◆ **Requirement**
Locate and copy each line in the data that contains the word "style".

Before-and-after change records:
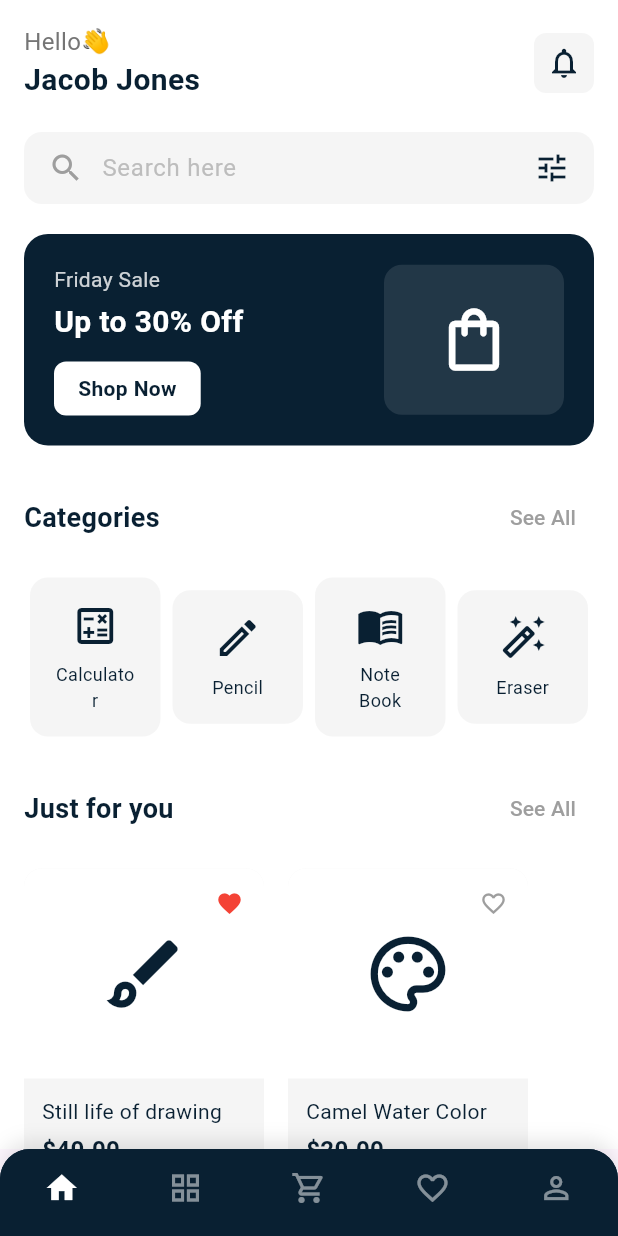
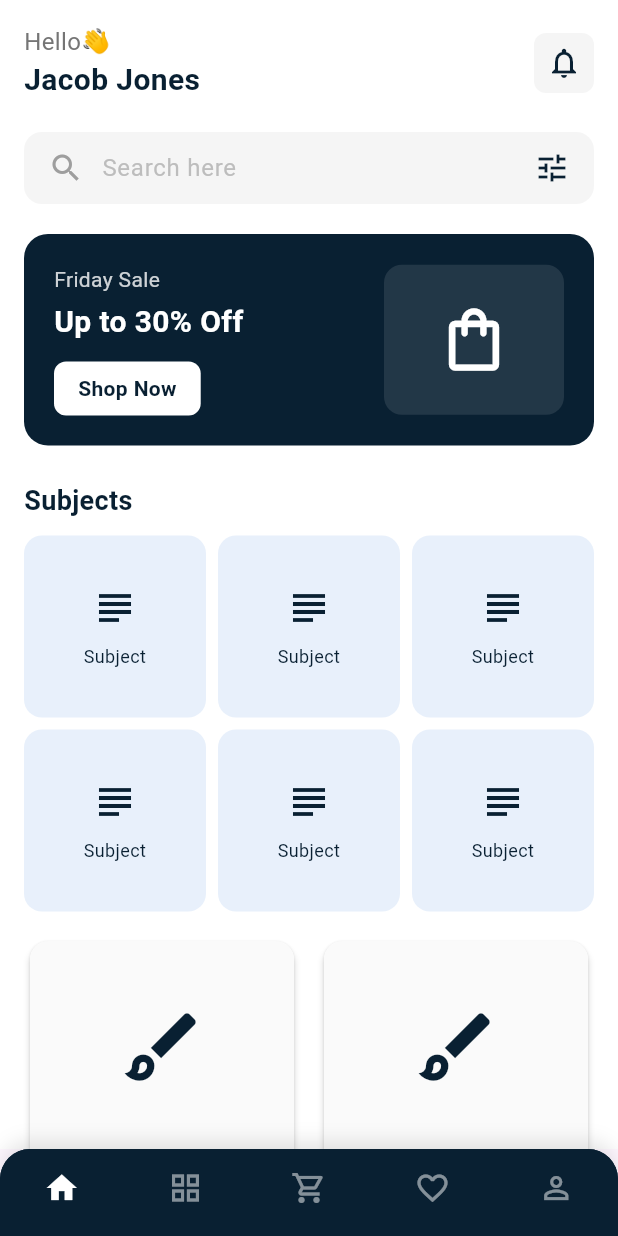
Before and after one commit to AhmedYasserTaha/jesoor_pro, a Flutter app: the screen it shows after launch, on a phone screen of 412 x 824 dp. Run offline on Flutter 3.47's test engine with Material 3 defaults, Android fonts, the phone set to English and light mode, and no system bars.

Commit message:
update home screen

```diff
--- a/lib/features/home_screen.dart
+++ b/lib/features/home_screen.dart
@@ -15,27 +15,52 @@ class HomeScreen extends StatelessWidget {
               crossAxisAlignment: CrossAxisAlignment.start,
               children: [
                 // Header Section
-                _buildHeader(),
+                const HomeHeader(),
                 const SizedBox(height: 20),
 
                 // Search Bar
-                _buildSearchBar(),
+                const SearchBarWidget(),
                 const SizedBox(height: 20),
 
                 // Promotional Banner
-                _buildPromoBanner(),
+                const PromoBanner(),
                 const SizedBox(height: 24),
+                const SectionHeader(title: 'Subjects'),
+                const SizedBox(height: 10),
 
                 // Categories Section
-                _buildSectionHeader('Categories', onSeeAll: () {}),
+                GridView.builder(
+                  gridDelegate: const SliverGridDelegateWithFixedCrossAxisCount(
+                    crossAxisCount: 3,
+                    childAspectRatio: 1.0,
+                    crossAxisSpacing: 8,
+                    mainAxisSpacing: 8,
+                  ),
+                  itemBuilder: (context, index) {
+                    return const SubjectItem();
+                  },
+                  itemCount: 6,
+                  shrinkWrap: true,
+                  physics: const NeverScrollableScrollPhysics(),
+                ),
                 const SizedBox(height: 16),
-                _buildCategoriesGrid(),
-                const SizedBox(height: 24),
 
                 // Just for you Section
-                _buildSectionHeader('Just for you', onSeeAll: () {}),
-                const SizedBox(height: 16),
-                _buildProductsList(),
+                GridView.builder(
+                  gridDelegate: const SliverGridDelegateWithFixedCrossAxisCount(
+                    crossAxisCount: 2,
+                    childAspectRatio: 0.7,
+                    crossAxisSpacing: 12,
+                    mainAxisSpacing: 12,
+                  ),
+                  itemBuilder: (context, index) {
+                    return const ProductItem();
+                  },
+                  itemCount: 6,
+                  shrinkWrap: true,
+                  physics: const NeverScrollableScrollPhysics(),
+                ),
+                const SizedBox(height: 20),
               ],
             ),
           ),
@@ -43,8 +68,13 @@ class HomeScreen extends StatelessWidget {
       ),
     );
   }
+}
 
-  Widget _buildHeader() {
+class HomeHeader extends StatelessWidget {
+  const HomeHeader({super.key});
+
+  @override
+  Widget build(BuildContext context) {
     return Row(
       mainAxisAlignment: MainAxisAlignment.spaceBetween,
       children: [
@@ -84,8 +114,13 @@ class HomeScreen extends StatelessWidget {
       ],
     );
   }
+}
 
-  Widget _buildSearchBar() {
+class SearchBarWidget extends StatelessWidget {
+  const SearchBarWidget({super.key});
+
+  @override
+  Widget build(BuildContext context) {
     return Container(
       padding: const EdgeInsets.symmetric(horizontal: 16),
       decoration: BoxDecoration(
@@ -110,8 +145,13 @@ class HomeScreen extends StatelessWidget {
       ),
     );
   }
+}
 
-  Widget _buildPromoBanner() {
+class PromoBanner extends StatelessWidget {
+  const PromoBanner({super.key});
+
+  @override
+  Widget build(BuildContext context) {
     return Container(
       padding: const EdgeInsets.all(20),
       decoration: BoxDecoration(
@@ -162,7 +202,6 @@ class HomeScreen extends StatelessWidget {
             ),
           ),
           const SizedBox(width: 16),
-          // Placeholder for image - will be replaced with API image
           Container(
             width: 120,
             height: 100,
@@ -180,8 +219,15 @@ class HomeScreen extends StatelessWidget {
       ),
     );
   }
+}
 
-  Widget _buildSectionHeader(String title, {required VoidCallback onSeeAll}) {
+class SectionHeader extends StatelessWidget {
+  final String title;
+
+  const SectionHeader({super.key, required this.title});
+
+  @override
+  Widget build(BuildContext context) {
     return Row(
       mainAxisAlignment: MainAxisAlignment.spaceBetween,
       children: [
@@ -193,162 +239,58 @@ class HomeScreen extends StatelessWidget {
             color: Color(0xFF092032),
           ),
         ),
-        TextButton(
-          onPressed: onSeeAll,
-          child: const Text(
-            'See All',
-            style: TextStyle(color: Colors.grey, fontSize: 14),
-          ),
-        ),
       ],
     );
   }
-
-  Widget _buildCategoriesGrid() {
-    // This will be populated from API
-    final categories = [
-      {'name': 'Calculator', 'icon': Icons.calculate_outlined},
-      {'name': 'Pencil', 'icon': Icons.edit_outlined},
-      {'name': 'Note Book', 'icon': Icons.menu_book_outlined},
-      {'name': 'Eraser', 'icon': Icons.auto_fix_high_outlined},
-    ];
-
-    return Row(
-      mainAxisAlignment: MainAxisAlignment.spaceBetween,
-      children: categories.map((category) {
-        return _buildCategoryItem(
-          category['name'] as String,
-          category['icon'] as IconData,
-        );
-      }).toList(),
-    );
 }
 
-  Widget _buildCategoryItem(String name, IconData icon) {
-    return Expanded(
-      child: Container(
-        margin: const EdgeInsets.symmetric(horizontal: 4),
-        padding: const EdgeInsets.all(16),
-        decoration: BoxDecoration(
-          color: Colors.grey[100],
-          borderRadius: BorderRadius.circular(12),
-        ),
-        child: Column(
-          children: [
-            Icon(icon, size: 32, color: const Color(0xFF092032)),
-            const SizedBox(height: 8),
-            Text(
-              name,
-              textAlign: TextAlign.center,
-              style: const TextStyle(fontSize: 12, color: Color(0xFF092032)),
-            ),
-          ],
-        ),
-      ),
-    );
-  }
+class ProductItem extends StatelessWidget {
+  const ProductItem({super.key});
 
-  Widget _buildProductsList() {
-    // This will be populated from API
-    final products = [
-      {
-        'name': 'Still life of drawing',
-        'price': '\$40.00',
-        'image': Icons.brush_outlined,
-        'isFavorite': true,
-      },
-      {
-        'name': 'Camel Water Color',
-        'price': '\$20.00',
-        'image': Icons.palette_outlined,
-        'isFavorite': false,
-      },
-    ];
-
-    return SizedBox(
-      height: 220,
-      child: ListView.builder(
-        scrollDirection: Axis.horizontal,
-        itemCount: products.length,
-        itemBuilder: (context, index) {
-          final product = products[index];
-          return _buildProductCard(
-            product['name'] as String,
-            product['price'] as String,
-            product['image'] as IconData,
-            product['isFavorite'] as bool,
-          );
-        },
-      ),
-    );
-  }
-
-  Widget _buildProductCard(
-    String name,
-    String price,
-    IconData icon,
-    bool isFavorite,
-  ) {
-    return Container(
-      width: 160,
-      margin: const EdgeInsets.only(right: 16),
-      decoration: BoxDecoration(
-        color: Colors.grey[100],
-        borderRadius: BorderRadius.circular(12),
-      ),
+  @override
+  Widget build(BuildContext context) {
+    return Card(
+      color: Colors.white,
+      elevation: 2,
+      shape: RoundedRectangleBorder(borderRadius: BorderRadius.circular(12)),
       child: Column(
         crossAxisAlignment: CrossAxisAlignment.start,
-        children: [
-          Stack(
         children: [
           Container(
             height: 140,
             decoration: BoxDecoration(
-                  color: Colors.white,
+              color: Colors.grey[50],
               borderRadius: const BorderRadius.vertical(
                 top: Radius.circular(12),
               ),
             ),
-                child: Center(
-                  child: Icon(icon, size: 60, color: const Color(0xFF092032)),
-                ),
-              ),
-              Positioned(
-                top: 8,
-                right: 8,
-                child: Container(
-                  padding: const EdgeInsets.all(6),
-                  decoration: const BoxDecoration(
-                    color: Colors.white,
-                    shape: BoxShape.circle,
-                  ),
+            child: const Center(
               child: Icon(
-                    isFavorite ? Icons.favorite : Icons.favorite_border,
-                    size: 18,
-                    color: isFavorite ? Colors.red : Colors.grey,
+                Icons.brush_outlined,
+                size: 60,
+                color: Color(0xFF092032),
               ),
             ),
           ),
-            ],
-          ),
-          Padding(
-            padding: const EdgeInsets.all(12),
+          const Padding(
+            padding: EdgeInsets.all(12),
             child: Column(
               crossAxisAlignment: CrossAxisAlignment.start,
               children: [
                 Text(
-                  name,
-                  style: const TextStyle(
+                  'Product Name',
+                  style: TextStyle(
                     fontSize: 14,
                     color: Color(0xFF092032),
+                    fontWeight: FontWeight.w500,
                   ),
                   maxLines: 2,
                   overflow: TextOverflow.ellipsis,
                 ),
-                const SizedBox(height: 4),
+                SizedBox(height: 4),
                 Text(
-                  price,
-                  style: const TextStyle(
+                  '\$40.00',
+                  style: TextStyle(
                     fontSize: 16,
                     fontWeight: FontWeight.bold,
                     color: Color(0xFF092032),
@@ -362,3 +304,30 @@ class HomeScreen extends StatelessWidget {
     );
   }
 }
+
+class SubjectItem extends StatelessWidget {
+  const SubjectItem({super.key});
+
+  @override
+  Widget build(BuildContext context) {
+    return Container(
+      padding: const EdgeInsets.all(12),
+      decoration: BoxDecoration(
+        color: Color(0xffe8f0fb),
+        borderRadius: BorderRadius.circular(12),
+      ),
+      child: Column(
+        mainAxisAlignment: MainAxisAlignment.center,
+        children: [
+          const Icon(Icons.subject, size: 32, color: Color(0xFF092032)),
+          const SizedBox(height: 8),
+          const Text(
+            'Subject',
+            textAlign: TextAlign.center,
+            style: TextStyle(fontSize: 12, color: Color(0xFF092032)),
+          ),
+        ],
+      ),
+    );
+  }
+}
```
Lines whose indentation alone changed are shown as unchanged.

◆ **Output of the task**
-            style: TextStyle(color: Colors.grey, fontSize: 14),
-              style: const TextStyle(fontSize: 12, color: Color(0xFF092032)),
-                  style: const TextStyle(
+                  style: TextStyle(
-                  style: const TextStyle(
+                  style: TextStyle(
+            style: TextStyle(fontSize: 12, color: Color(0xFF092032)),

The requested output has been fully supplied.